- **Task description**
The lines to return are those below that contain the word "index".

*-*-*

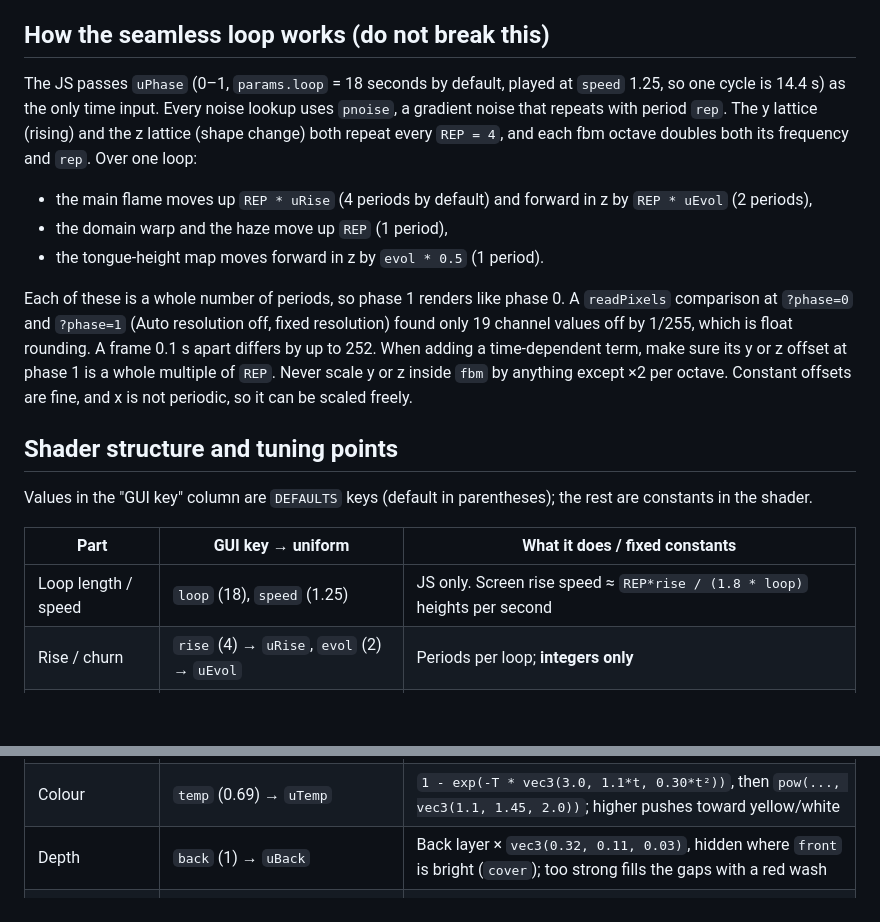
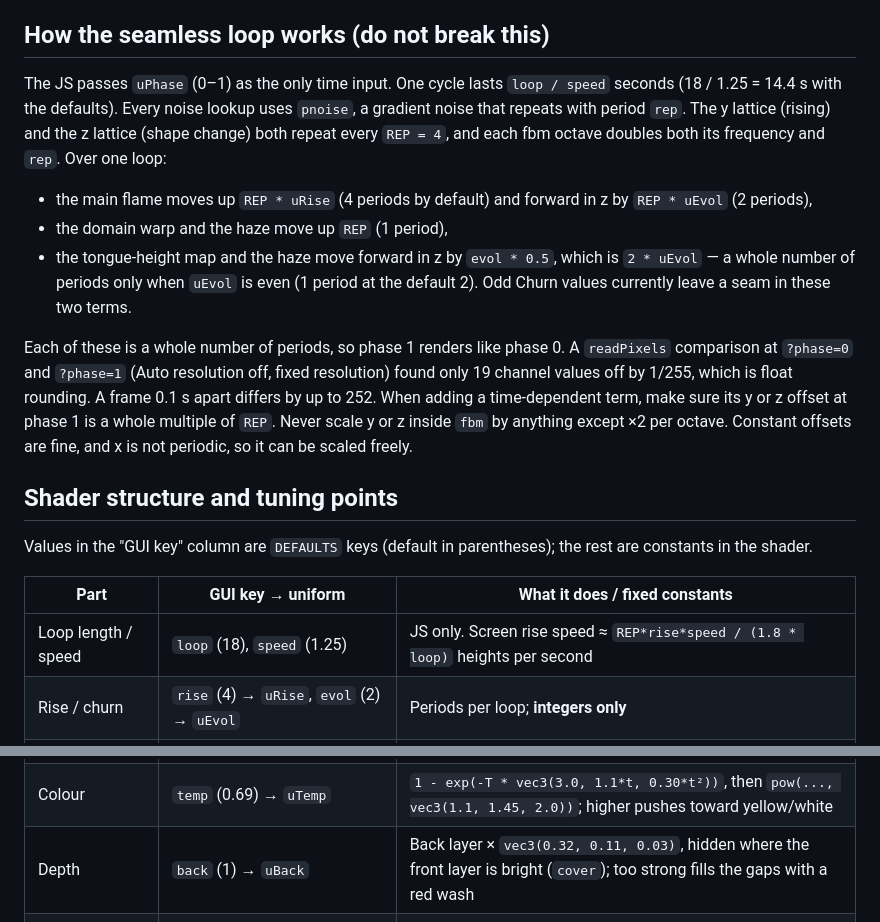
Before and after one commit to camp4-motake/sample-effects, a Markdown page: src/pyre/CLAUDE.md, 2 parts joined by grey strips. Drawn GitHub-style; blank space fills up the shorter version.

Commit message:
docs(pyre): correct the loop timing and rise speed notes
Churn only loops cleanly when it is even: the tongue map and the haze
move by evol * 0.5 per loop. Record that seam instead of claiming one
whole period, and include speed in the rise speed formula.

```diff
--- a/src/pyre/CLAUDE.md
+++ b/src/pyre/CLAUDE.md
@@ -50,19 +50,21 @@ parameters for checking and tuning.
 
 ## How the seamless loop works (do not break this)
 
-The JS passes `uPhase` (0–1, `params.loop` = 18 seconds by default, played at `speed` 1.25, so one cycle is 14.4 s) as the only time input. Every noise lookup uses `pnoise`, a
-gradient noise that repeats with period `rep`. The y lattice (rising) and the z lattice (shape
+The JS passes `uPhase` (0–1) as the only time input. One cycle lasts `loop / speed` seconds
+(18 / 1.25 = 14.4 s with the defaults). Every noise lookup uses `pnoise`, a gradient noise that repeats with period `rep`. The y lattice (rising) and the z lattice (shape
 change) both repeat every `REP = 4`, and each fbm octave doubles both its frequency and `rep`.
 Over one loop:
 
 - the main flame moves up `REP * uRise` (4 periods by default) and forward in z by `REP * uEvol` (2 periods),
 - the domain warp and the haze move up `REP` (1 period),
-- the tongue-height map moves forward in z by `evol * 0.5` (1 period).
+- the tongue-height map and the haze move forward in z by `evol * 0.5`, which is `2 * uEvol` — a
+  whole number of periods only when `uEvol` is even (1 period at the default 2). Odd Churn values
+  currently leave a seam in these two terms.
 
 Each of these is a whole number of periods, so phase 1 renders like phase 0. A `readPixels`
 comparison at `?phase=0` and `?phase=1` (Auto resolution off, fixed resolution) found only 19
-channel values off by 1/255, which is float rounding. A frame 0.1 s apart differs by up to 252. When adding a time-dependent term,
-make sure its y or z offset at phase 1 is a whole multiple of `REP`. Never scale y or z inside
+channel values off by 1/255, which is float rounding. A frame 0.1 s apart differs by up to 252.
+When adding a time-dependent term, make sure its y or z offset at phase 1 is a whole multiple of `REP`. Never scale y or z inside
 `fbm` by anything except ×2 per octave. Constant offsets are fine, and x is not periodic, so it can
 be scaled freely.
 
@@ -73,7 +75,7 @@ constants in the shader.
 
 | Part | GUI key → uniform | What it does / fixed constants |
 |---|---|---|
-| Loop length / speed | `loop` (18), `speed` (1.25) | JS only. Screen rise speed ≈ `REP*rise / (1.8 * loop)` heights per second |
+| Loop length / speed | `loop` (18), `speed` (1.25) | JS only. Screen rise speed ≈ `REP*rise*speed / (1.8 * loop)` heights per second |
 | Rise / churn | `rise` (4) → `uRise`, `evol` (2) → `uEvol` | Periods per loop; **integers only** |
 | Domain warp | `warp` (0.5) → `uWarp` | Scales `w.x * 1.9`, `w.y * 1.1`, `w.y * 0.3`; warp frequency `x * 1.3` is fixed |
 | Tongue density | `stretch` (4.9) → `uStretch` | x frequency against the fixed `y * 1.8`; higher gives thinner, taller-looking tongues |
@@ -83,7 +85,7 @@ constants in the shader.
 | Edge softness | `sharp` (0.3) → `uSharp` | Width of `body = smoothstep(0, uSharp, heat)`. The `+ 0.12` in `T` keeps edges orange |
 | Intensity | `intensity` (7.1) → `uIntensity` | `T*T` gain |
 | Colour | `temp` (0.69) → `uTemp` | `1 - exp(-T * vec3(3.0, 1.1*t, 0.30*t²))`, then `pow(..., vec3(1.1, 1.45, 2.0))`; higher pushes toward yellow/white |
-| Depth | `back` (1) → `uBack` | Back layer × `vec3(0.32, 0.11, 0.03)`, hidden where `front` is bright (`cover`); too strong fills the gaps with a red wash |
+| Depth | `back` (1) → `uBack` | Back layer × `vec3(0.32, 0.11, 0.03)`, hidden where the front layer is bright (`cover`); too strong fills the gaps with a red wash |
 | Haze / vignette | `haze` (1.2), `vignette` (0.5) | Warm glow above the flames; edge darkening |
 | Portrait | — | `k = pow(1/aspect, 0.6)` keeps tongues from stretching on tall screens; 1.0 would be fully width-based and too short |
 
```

*-*-*

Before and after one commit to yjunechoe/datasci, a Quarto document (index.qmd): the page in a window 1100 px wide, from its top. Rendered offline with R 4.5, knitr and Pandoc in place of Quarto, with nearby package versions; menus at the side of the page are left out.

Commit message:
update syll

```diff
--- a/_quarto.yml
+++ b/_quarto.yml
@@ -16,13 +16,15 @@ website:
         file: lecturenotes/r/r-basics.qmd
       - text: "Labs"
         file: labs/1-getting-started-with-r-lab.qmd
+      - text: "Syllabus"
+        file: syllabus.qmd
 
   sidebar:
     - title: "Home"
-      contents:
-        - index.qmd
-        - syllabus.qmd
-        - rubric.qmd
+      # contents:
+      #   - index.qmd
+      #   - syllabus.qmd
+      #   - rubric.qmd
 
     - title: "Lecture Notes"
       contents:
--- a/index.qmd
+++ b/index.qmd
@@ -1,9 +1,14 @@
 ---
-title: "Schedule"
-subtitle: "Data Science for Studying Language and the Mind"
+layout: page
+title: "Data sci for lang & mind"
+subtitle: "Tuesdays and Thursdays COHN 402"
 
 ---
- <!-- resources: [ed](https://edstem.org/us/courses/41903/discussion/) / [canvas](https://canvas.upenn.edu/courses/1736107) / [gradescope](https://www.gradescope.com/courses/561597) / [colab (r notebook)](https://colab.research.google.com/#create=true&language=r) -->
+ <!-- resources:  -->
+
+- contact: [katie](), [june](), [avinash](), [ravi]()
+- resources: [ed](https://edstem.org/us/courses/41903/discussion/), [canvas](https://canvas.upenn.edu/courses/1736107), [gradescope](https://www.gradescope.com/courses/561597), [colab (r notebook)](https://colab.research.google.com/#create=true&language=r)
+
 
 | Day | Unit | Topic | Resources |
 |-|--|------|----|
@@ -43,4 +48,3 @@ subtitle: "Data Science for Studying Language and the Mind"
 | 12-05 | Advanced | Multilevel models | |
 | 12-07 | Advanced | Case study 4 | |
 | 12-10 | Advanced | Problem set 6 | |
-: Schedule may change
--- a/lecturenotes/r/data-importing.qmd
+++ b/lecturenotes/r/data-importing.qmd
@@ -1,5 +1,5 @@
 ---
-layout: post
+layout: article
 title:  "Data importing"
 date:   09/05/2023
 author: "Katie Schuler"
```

*-*-*

- **Exercise result**
Before and after one commit to yjunechoe/datasci, a Quarto document (index.qmd): the page in a window 1100 px wide, from its top. Rendered offline with R 4.5, knitr and Pandoc in place of Quarto, with nearby package versions; menus at the side of the page are left out.
-        - index.qmd
+      #   - index.qmd
--- a/index.qmd
+++ b/index.qmd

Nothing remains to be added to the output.